### [RECORDS FOR PROCESSING]
---------------

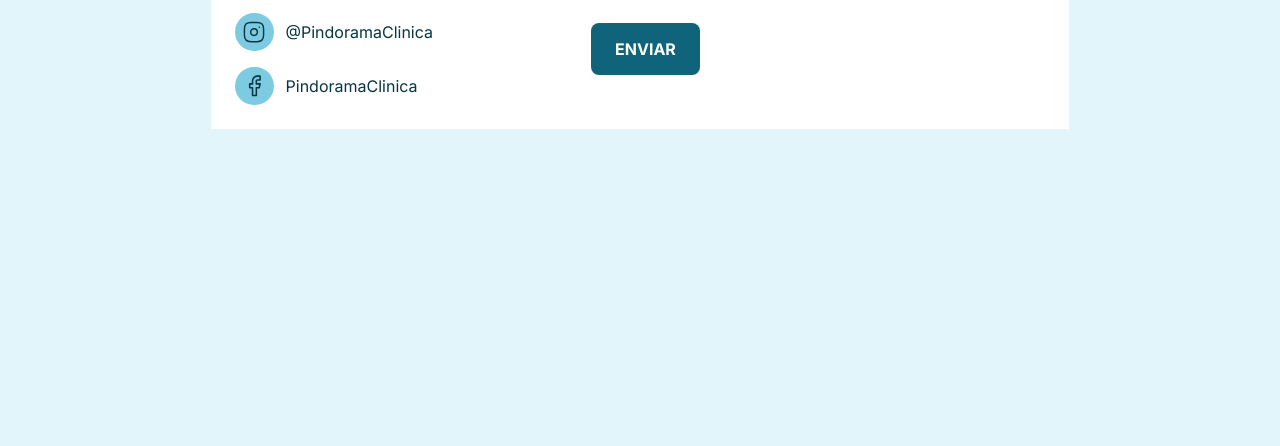
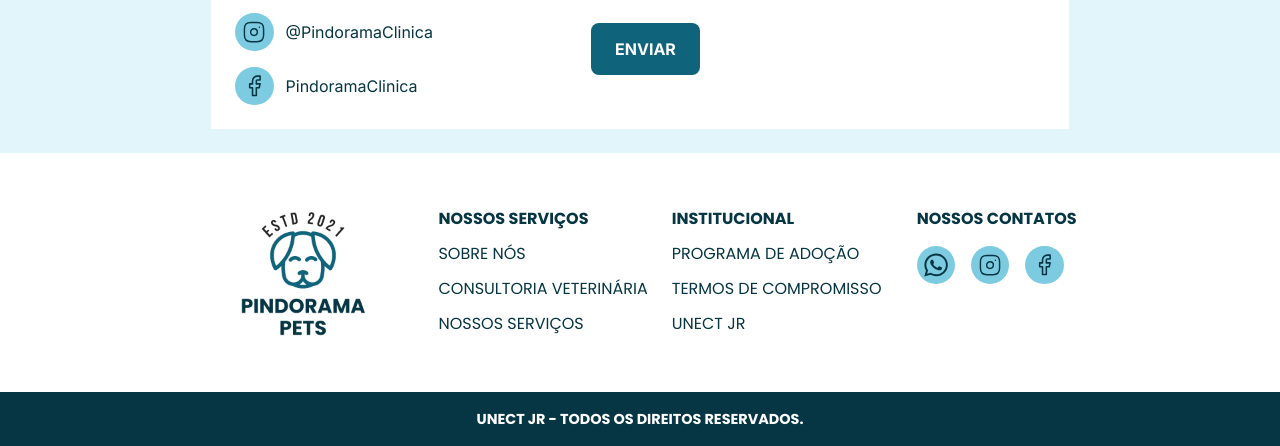
Before and after one commit to Jadmartins936/pindoramapets, a plain HTML site: page index.html in a window 1280 px wide. Shown: the part 1607-2053 px from the top of the page. Before the commit the page ends 1760 px from the top, so only its background shows below. Drawn offline with Linux system fonts and the light colour scheme.

Commit message:
feat: adiciona o componente 'rodape' ao projeto

```diff
--- /dev/null
+++ b/css/components/rodape.css
@@ -0,0 +1,120 @@
+.rodape {
+  background-color: var(--white);
+  color: var(--blue-1100);
+  text-align: center;
+  text-transform: capitalize;
+}
+
+.rodape-links {
+  display: flex;
+  flex-direction: row;
+  list-style: none;
+  padding: 0;
+  justify-content: space-around;
+  margin: var(--spacing-lg);
+  gap: var(--spacing-lg)
+}
+
+.rodape-link {
+  margin: 0 var(--spacing-sm);
+  text-transform: uppercase;
+  font-size: var(--text-font-size);
+  text-align: start;
+  margin: var(--spacing-lg) 0;
+}
+
+.rodape-link>a {
+  text-decoration: none;
+  color: var(--blue-1100);
+}
+
+.rodape-link--destaque {
+  font-weight: 700;
+}
+
+.rodape-direitos {
+  background-color: var(--blue-1100);
+  padding: var(--spacing-sm-plus);
+}
+
+.rodape-direitos-texto {
+  color: var(--white);
+  font-size: var(--text-font-size);
+  margin: 0;
+  padding: var(--spacing-sm) 0;
+  text-transform: uppercase;
+  font-weight: 700;
+}
+
+.rodape-logo {
+  display: none;
+}
+
+.rodape-contatos {
+  display: none;
+}
+
+@media  screen and (min-width: 769px) {
+  .rodape-links {
+    justify-content: center;
+    gap: var(--spacing-xl);
+  }
+
+  .rodape-link {
+    font-size: var(--subtitle-font-size);
+  }
+}
+
+@media screen and (min-width: 1024px) {
+.rodape-infos {
+    display: flex;
+    justify-content: center;
+    align-items: flex-start;
+    padding: var(--spacing-lg) var(--spacing-xl);
+    gap: var(--spacing-md)
+}
+
+  .rodape-logo {
+    display: block;
+    width: 200px;
+    height: 200px;
+  }
+
+  .rodape-link {
+    font-size: var(--subtitle-font-size);
+  }
+
+  .rodape-contatos {
+    display: block;
+    margin-top: var(--spacing-lg);
+  }
+
+  .rodape-contato-titulo {
+    font-size: var(--subtitle-font-size);
+    font-weight: 700;
+    margin: var(--spacing-lg) 0 var(--spacing-md) 0;
+    text-transform: uppercase;
+  }
+
+  .rodape-contatos {
+    display: flex;
+    flex-direction: row;
+    gap: var(--spacing-md);
+  }
+
+  .rodape-icon {
+    width: var(--icon-wrapper-size-sm);
+    height: var(--icon-wrapper-size-sm);
+    background-color: var(--blue-500);
+    display: flex;
+    align-items: center;
+    justify-content: center;
+    border-radius: var(--border-radius-circle);
+    padding: var(--spacing-lg);
+  }
+
+  .rodape-icon>img {
+    width: var(--icon-size-sm);
+    height: var(--icon-size-sm);
+  }
+}
--- a/css/style.css
+++ b/css/style.css
@@ -9,6 +9,7 @@
 @import './components/avaliacoes.css';
 @import './components/profissionais.css';
 @import './components/contato.css';
+@import './components/rodape.css';
 
 * {
   box-sizing: border-box;
--- a/index.html
+++ b/index.html
@@ -126,6 +126,44 @@
       </a>
     </div>
   </section>
+  <footer class="rodape">
+    <div class="rodape-infos">
+      <img class="rodape-logo" src="assets/logos/logo01.png" alt="">
+      <div class="rodape-links">
+        <ul class="rodape-lista-links">
+          <li class="rodape-link rodape-link--destaque"><a href="#">Nossos Serviços</a></li>
+          <li class="rodape-link"><a href="#">Sobre Nós</a></li>
+          <li class="rodape-link"><a href="#">Consultoria Veterinária</a></li>
+          <li class="rodape-link"><a href="#">Nossos Serviços</a></li>
+        </ul>
+        <ul class="rodape-lista-links">
+          <li class="rodape-link rodape-link--destaque"><a href="#">Institucional</a></li>
+          <li class="rodape-link"><a href="#">Programa de Adoção</a></li>
+          <li class="rodape-link"><a href="#">Termos de Compromisso</a></li>
+          <li class="rodape-link"><a href="#">Unect JR</a></li>
+        </ul>
+      </div>
+      <div class="rodape-contatos">
+        <ul class="rodape-lista-contatos">
+          <p class="rodape-contato-titulo">Nossos Contatos</p>
+          <li class="rodape-contatos">
+            <div class="rodape-icon">
+              <img src="assets/icons/whatsApp.svg" alt="">
+            </div>
+            <div class="rodape-icon">
+              <img src="assets/icons/instagram.svg" alt="">
+            </div>
+            <div class="rodape-icon">
+              <img src="assets/icons/facebook.svg" alt="">
+            </div>
+          </li>
+        </ul>
+      </div>
+    </div>
+    <div class="rodape-direitos">
+      <p class="rodape-direitos-texto">Unect JR - Todos os direitos reservados.</p>
+    </div>
+  </footer>
 </body>
 
 <script src="js/avaliacoes.js"></script>
```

---------------

### [WORK ORDER]
Copy each line above that contains the word "Nossos".

### [EXERCISE ANSWER]
+          <li class="rodape-link rodape-link--destaque"><a href="#">Nossos Serviços</a></li>
+          <li class="rodape-link"><a href="#">Nossos Serviços</a></li>
+          <p class="rodape-contato-titulo">Nossos Contatos</p>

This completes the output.